◆ WHAT IS NEEDED
Work out how many lines below hold the string "width" and state only that figure.
==== SUPPLIED MATERIAL
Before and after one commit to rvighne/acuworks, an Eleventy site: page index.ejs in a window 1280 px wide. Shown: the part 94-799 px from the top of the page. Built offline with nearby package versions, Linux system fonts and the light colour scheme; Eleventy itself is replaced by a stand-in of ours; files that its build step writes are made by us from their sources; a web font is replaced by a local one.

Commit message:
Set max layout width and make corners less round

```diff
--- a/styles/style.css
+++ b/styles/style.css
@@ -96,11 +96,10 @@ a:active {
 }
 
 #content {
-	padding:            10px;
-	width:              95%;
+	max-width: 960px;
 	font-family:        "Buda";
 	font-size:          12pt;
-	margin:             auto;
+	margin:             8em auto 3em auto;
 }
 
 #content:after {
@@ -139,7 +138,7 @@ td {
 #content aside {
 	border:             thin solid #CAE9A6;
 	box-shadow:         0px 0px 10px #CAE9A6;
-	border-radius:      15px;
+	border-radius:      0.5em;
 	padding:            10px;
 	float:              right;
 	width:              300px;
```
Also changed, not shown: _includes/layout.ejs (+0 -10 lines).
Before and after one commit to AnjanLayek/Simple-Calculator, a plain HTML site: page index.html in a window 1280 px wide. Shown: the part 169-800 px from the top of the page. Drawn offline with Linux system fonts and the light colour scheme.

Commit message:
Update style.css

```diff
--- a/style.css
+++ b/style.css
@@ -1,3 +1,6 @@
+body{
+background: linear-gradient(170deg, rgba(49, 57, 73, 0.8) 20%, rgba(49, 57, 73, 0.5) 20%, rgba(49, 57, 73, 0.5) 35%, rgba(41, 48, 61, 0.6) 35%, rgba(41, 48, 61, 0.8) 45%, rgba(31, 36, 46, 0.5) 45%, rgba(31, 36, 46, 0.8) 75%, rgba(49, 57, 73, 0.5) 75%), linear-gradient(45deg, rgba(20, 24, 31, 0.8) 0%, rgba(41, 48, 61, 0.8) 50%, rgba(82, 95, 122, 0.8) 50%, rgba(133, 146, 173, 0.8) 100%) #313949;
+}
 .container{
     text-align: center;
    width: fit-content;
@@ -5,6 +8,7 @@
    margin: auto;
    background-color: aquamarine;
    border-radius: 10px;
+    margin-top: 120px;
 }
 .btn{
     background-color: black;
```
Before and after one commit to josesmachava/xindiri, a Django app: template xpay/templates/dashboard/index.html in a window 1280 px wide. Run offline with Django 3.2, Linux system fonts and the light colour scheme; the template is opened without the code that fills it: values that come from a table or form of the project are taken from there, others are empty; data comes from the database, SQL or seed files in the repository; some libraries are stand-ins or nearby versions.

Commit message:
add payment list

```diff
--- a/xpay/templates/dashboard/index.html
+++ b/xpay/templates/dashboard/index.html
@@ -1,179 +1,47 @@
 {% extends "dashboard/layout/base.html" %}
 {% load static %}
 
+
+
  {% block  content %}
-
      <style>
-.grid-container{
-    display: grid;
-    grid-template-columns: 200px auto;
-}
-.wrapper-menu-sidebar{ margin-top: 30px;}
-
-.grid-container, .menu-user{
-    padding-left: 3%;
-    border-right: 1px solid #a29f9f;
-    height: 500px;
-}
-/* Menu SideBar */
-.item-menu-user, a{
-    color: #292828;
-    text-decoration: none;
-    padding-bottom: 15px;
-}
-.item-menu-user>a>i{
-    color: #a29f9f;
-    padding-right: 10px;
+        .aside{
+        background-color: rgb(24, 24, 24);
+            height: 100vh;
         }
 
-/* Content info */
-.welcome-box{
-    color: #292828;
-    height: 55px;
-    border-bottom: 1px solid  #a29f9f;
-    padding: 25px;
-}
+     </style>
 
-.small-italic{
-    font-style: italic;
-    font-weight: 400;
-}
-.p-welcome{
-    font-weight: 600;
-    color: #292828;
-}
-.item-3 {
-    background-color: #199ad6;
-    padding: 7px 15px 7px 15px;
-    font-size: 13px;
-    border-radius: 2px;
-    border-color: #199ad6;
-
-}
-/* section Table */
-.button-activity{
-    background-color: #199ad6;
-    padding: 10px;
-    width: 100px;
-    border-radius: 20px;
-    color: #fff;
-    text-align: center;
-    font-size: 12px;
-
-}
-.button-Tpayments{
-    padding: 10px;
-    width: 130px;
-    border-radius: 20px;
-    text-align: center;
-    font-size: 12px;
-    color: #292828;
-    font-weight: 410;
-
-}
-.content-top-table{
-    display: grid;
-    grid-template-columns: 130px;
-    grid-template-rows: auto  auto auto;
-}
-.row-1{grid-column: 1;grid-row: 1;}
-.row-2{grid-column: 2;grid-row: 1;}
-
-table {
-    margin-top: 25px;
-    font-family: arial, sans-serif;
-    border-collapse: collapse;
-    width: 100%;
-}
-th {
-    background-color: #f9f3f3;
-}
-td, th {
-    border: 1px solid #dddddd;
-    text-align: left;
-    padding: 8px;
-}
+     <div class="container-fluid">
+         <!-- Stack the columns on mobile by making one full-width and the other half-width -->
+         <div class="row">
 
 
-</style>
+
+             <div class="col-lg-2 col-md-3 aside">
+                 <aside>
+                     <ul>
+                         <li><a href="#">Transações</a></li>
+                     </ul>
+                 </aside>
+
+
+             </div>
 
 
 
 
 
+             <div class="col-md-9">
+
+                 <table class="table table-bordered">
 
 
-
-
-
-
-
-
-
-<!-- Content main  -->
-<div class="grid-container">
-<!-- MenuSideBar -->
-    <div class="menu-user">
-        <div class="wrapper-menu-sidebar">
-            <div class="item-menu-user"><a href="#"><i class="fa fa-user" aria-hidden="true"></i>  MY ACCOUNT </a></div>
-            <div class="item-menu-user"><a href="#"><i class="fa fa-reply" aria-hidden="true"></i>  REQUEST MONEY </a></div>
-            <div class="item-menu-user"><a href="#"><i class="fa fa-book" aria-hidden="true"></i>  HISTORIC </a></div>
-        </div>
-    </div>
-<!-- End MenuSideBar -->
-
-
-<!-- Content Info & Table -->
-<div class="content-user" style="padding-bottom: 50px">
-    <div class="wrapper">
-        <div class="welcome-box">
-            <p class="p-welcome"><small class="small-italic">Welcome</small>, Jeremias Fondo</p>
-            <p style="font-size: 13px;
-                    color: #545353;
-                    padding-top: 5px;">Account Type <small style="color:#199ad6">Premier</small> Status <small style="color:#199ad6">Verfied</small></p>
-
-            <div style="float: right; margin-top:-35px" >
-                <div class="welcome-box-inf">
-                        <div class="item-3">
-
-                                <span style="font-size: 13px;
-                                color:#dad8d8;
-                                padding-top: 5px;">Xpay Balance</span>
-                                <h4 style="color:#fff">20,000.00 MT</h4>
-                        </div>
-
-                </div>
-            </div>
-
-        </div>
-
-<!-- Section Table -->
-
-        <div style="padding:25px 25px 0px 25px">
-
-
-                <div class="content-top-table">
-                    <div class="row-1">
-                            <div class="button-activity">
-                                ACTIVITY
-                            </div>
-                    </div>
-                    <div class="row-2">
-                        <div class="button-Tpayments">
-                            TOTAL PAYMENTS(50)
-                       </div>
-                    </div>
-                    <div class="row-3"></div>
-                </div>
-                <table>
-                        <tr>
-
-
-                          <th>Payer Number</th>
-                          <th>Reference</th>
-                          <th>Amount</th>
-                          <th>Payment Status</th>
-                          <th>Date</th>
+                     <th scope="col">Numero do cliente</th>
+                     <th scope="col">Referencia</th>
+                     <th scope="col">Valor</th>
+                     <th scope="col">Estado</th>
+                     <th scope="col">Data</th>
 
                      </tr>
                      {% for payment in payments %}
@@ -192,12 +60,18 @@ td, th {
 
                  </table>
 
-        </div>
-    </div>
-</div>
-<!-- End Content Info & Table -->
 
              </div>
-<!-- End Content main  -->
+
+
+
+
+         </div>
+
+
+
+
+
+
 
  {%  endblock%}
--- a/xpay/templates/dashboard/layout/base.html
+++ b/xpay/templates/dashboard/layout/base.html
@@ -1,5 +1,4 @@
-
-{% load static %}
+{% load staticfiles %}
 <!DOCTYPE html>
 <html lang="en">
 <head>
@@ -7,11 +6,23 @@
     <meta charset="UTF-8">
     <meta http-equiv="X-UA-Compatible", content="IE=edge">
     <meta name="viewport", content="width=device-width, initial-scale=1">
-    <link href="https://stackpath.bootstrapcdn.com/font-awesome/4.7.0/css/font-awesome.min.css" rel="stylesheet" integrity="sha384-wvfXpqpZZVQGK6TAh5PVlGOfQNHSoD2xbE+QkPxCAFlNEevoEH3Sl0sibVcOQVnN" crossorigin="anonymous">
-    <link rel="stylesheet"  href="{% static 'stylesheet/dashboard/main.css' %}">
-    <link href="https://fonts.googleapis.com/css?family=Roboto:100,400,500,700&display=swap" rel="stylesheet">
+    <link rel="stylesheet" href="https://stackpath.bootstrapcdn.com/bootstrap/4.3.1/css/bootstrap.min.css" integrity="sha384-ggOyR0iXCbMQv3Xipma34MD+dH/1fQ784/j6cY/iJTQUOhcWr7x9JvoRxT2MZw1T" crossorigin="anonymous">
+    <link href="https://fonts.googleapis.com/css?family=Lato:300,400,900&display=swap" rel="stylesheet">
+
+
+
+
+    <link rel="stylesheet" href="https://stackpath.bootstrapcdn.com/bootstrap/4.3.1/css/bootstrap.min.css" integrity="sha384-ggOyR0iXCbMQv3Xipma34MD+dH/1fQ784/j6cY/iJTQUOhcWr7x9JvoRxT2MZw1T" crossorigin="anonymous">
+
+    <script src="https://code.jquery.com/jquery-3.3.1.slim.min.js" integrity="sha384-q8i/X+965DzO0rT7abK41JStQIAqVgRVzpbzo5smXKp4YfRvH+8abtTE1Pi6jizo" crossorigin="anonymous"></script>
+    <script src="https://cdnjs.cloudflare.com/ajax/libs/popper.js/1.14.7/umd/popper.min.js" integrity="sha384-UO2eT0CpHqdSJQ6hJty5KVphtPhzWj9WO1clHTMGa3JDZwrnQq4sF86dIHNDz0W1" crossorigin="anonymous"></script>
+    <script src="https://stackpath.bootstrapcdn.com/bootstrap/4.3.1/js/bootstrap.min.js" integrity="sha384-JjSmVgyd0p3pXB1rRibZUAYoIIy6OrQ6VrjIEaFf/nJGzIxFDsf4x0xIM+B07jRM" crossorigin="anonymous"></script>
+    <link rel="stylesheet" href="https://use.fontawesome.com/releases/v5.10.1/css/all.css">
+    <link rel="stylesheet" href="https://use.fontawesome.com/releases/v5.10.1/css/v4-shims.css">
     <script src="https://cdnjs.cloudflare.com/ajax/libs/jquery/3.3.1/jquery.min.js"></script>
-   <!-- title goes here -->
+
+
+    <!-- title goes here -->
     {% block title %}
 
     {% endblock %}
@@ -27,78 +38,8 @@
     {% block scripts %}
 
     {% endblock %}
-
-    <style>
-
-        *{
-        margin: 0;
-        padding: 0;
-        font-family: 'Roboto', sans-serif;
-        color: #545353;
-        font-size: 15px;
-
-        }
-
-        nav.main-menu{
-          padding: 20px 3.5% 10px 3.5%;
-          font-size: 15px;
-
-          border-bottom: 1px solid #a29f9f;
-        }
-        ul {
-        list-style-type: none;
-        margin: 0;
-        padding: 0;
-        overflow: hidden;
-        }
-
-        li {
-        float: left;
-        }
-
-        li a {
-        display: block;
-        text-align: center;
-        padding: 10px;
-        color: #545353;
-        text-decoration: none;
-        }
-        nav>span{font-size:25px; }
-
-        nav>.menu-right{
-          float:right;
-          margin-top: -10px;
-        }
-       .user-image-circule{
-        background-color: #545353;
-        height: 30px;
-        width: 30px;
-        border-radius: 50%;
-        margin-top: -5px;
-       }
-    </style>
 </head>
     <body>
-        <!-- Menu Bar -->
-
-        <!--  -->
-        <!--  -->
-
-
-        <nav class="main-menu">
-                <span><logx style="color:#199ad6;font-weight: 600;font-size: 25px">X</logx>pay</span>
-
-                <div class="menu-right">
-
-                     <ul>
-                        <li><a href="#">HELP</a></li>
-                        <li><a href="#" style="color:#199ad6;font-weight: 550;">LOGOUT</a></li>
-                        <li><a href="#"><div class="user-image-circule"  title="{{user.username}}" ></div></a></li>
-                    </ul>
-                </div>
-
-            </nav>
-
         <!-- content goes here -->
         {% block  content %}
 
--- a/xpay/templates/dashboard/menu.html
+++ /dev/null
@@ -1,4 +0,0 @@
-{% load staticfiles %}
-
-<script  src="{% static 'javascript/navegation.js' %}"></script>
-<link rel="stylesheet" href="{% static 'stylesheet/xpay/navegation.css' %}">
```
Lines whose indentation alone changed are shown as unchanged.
========
◆ COMPLETED EXERCISE
11